“I would recommend doing booth rent before a suite. It seems to be the next step up. Sometimes you can still make an extra 10% on product sales via the salon you are at. It’s the beauty of having your own small business without all the overhead. Some salons that booth rent give you the opportunity to log onto their booking system for walk ins. You can always go back to commission. Starting a suite takes money to furnish and booth is already furnished. If you start working and gathering your clients’ info first then maybe once you’ve completed that you can see what else is out there. You can either try another commission salon or booth rent to see what it would cost. Do the numbers. Meaning find out what you make approx. per week and then per month. Then find out how much booth rent will cost per month (most pay weekly). That’s a good start. Most likely you will make more money. Just don’t burn any bridges when you leave. :)” – @brigittecastelnau

 

 

Don’t Worry. There Are Better Commission Salons Out There! 

 

 

“Find another salon. My story. I worked in my first salon for 3-4 years and moved from 40%-42%. Trying as hard as I could. I finally decided to transfer to a different location. A DIFFERENT LOCATION 2 miles down the road with the same salon.
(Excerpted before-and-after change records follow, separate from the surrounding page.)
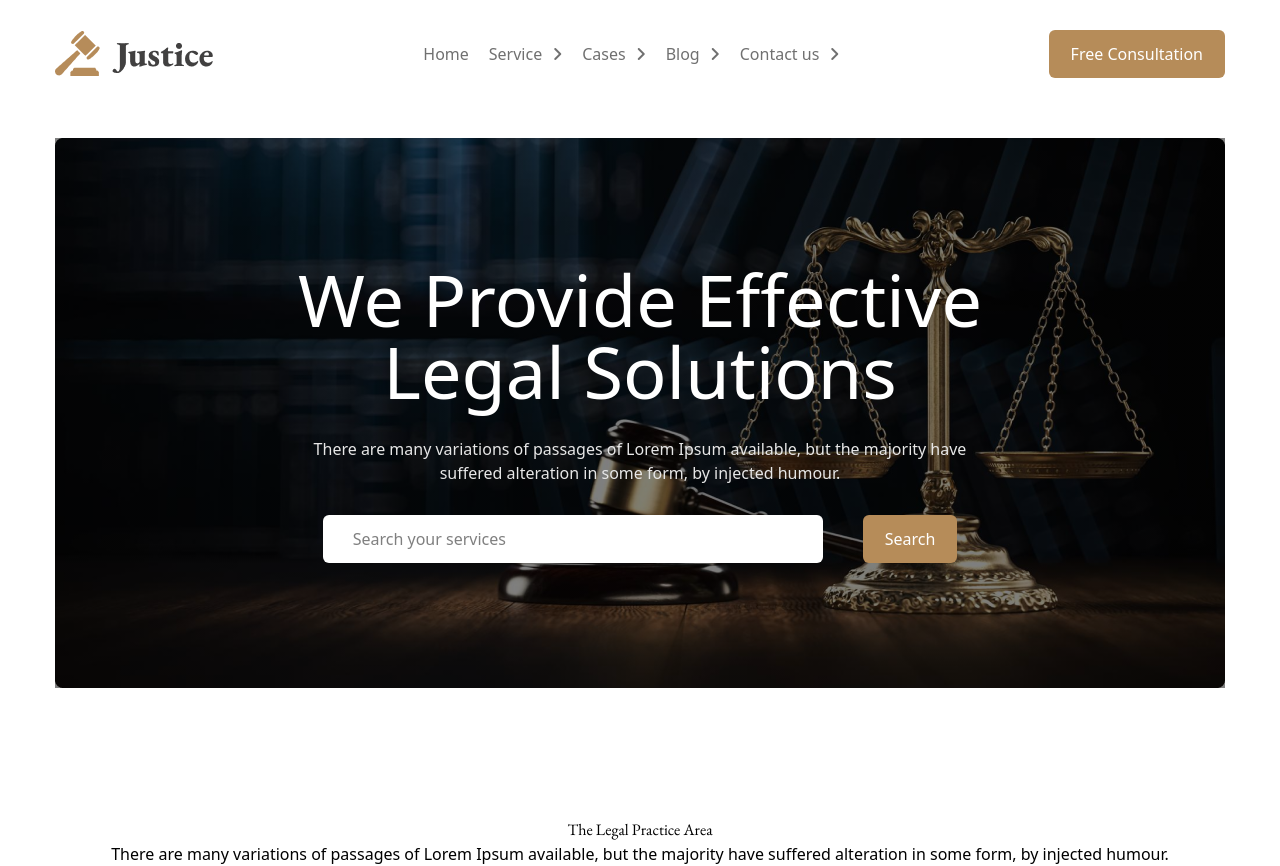
Repository: nahid-hasann/website-6
Page: index.html
These files come from the project's save history. The page is drawn as it stood at one moment and after a run of saves; the edit follows.
The browser window is 1280 px wide. The pictures show the whole page.

Above is the page before, as saved 2025-07-20 23:37:26.

After the next 3 saves:
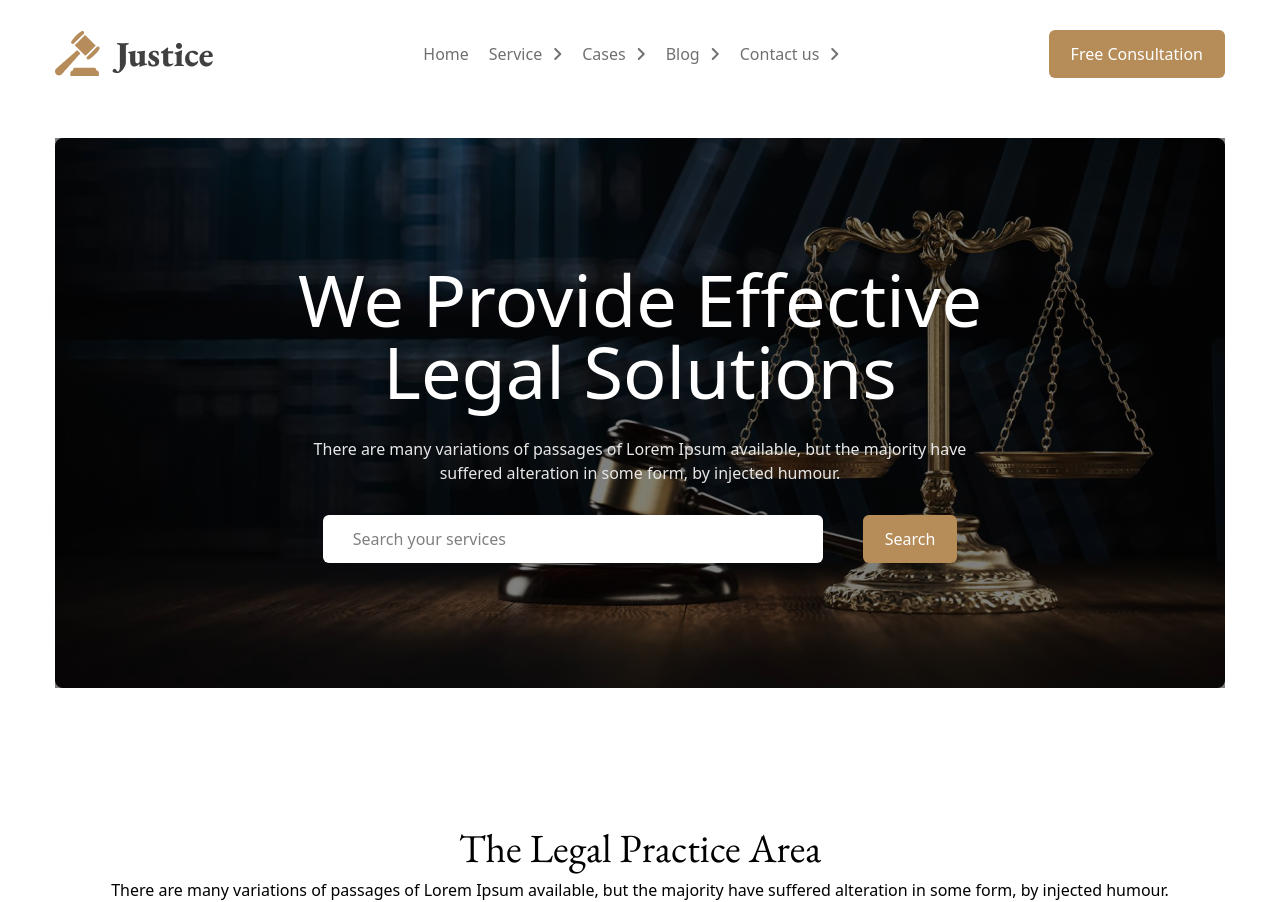
The 3 saves are shown as one change because they came seconds apart.
The last was saved 22 s later.
--- a/index.html
+++ b/index.html
@@ -49,7 +49,7 @@
 <main class="w-[1170px] mx-auto">
     <div class="card-section">
         <div class="card-content">
-            <h1 class="eb-garamond-ok text-center ">The Legal Practice Area</h1>
+            <h1 class="eb-garamond-ok text-[40px] text-center ">The Legal Practice Area</h1>
             <p class="text-center">There are many variations of passages of Lorem Ipsum available, but the majority have suffered alteration in some form, by injected humour.</p>
         </div>
     </div>
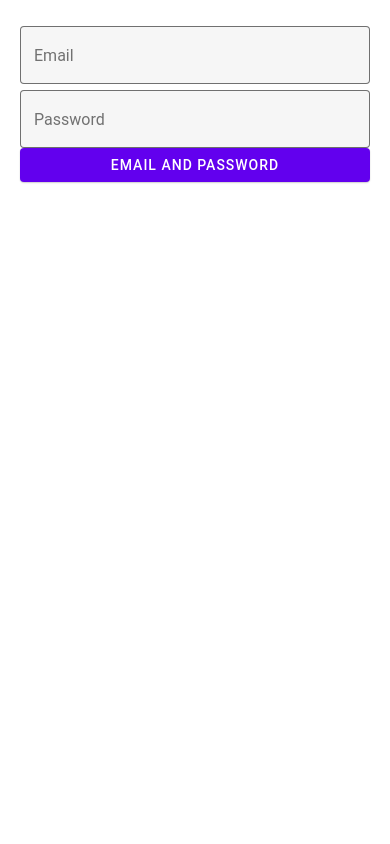
Repository: pascalgrim/GymTracker
Screen: /
These files come from the project's save history. The screen is drawn as it stood at one moment and after the next save; the edit follows.
The app was drawn by React Native's web renderer in a window 390 px wide. The project was rebuilt for these pictures with package versions that can differ from the ones it lists, and the page was loaded fresh each time. Also part of the build but not shown: components/menuCard.js, components/Dashboard.js, firebase.js, context/AuthContext.js.

Above is the screen before, as saved 2021-11-04 22:14:43.

After the next save:
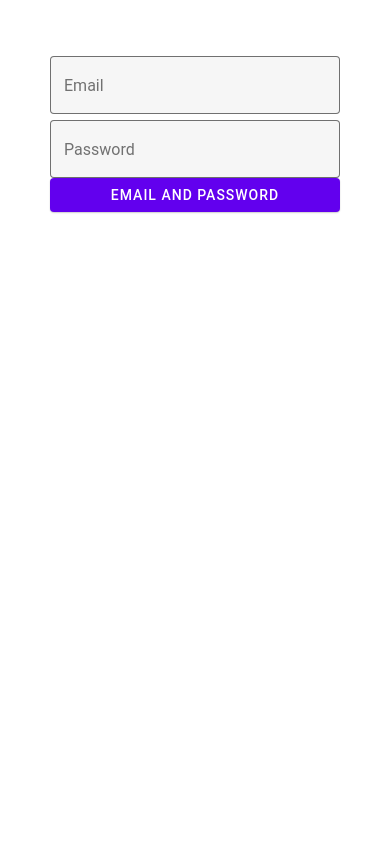
Saved 6 s later.
--- a/components/Signup.js
+++ b/components/Signup.js
@@ -37,7 +37,7 @@ export default function Signup() {
 
     }
     return (
-        <View style={{padding:20}}>
+        <View style={{padding:50}}>
   <TextInput
       label="Email"
       mode="outlined"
It’s been 6 months. I came over at 42% and just got another commission raise to 48%. The difference? An encouraging, strong, caring manager. Someone who wants to see me succeed. My confidence has grown leaps and bounds. Sometimes you have to change to reach your goal.” – Judy Geiszler

 

“There are lots of salons that will give you more than 43%. I’m not a ‘run your own business’ type either but other places will definitely treat you better, especially with a book like that.” – Liz Mattern

 

“[The SALON by InStyle inside] JCPenney offers commissions that increase from 50 percent to 70 percent. You will also have the opportunity for continued education, benefits, retirement and vacation. Check out the location near you and see if it’s a good fit.” – Jennifer Fortier Cologna

 

“Being independent is not for everyone and I don’t understand why people think it is. Not everyone is best with extra responsibility, no structure, paying their own taxes, promoting themselves, managing their inventory, getting themselves education, etc. Find a great salon where you can double book if you like, take breaks, have bonuses, with the right support and education. When/if you are ready to be self employed you will know.” – Angela Andersen

 

 

Will Your Clients Follow? Consider This. 

 

 

“If you open it ‘they will come’ is what my daughter told me. I never thought I was business minded myself but found out how great it is to be on my own. I love love love being on my own. Wish I would have done it years ago.” – Ellen Ambrose

 

“Before you discuss this with anyone at all, make sure you have contact information for every single client. If you are 90% booked, your clients already love you. They will absolutely love the personalized service that you will now be able to offer! You will never work for anyone else ever again! 30 minutes is nothing! I wish you great success!” – Kathleen Crosby Owens

 

“I would take this risk. Yeah you might lose some of your clients but you will gain more. You have to be happy where you’re at otherwise it will eventually start showing in your work. Do what’s best for YOU!” – @hairbycrystalrose207

 

“Trust that if you move salons, your clients will follow. The ones that don’t will be replaced by other new clients. You have to take care of yourself and 43% doesn’t give you much income to do that. Having more freedom and breaks is really important.” – Katie Matthews

 

“I moved to a salon suite that’s 30 minutes from me & most if not all followed me! The clients who love you & your work will follow you no matter what. It’s so scary at first but so worth it in the long run!” – Darian Steele

 

“I moved into my own studio 25 miles from my last commission salon and had no problems ❤️ Loyal clients will commute and new clients are always to be made with no ties to old pricing.” – @audrabrownhairart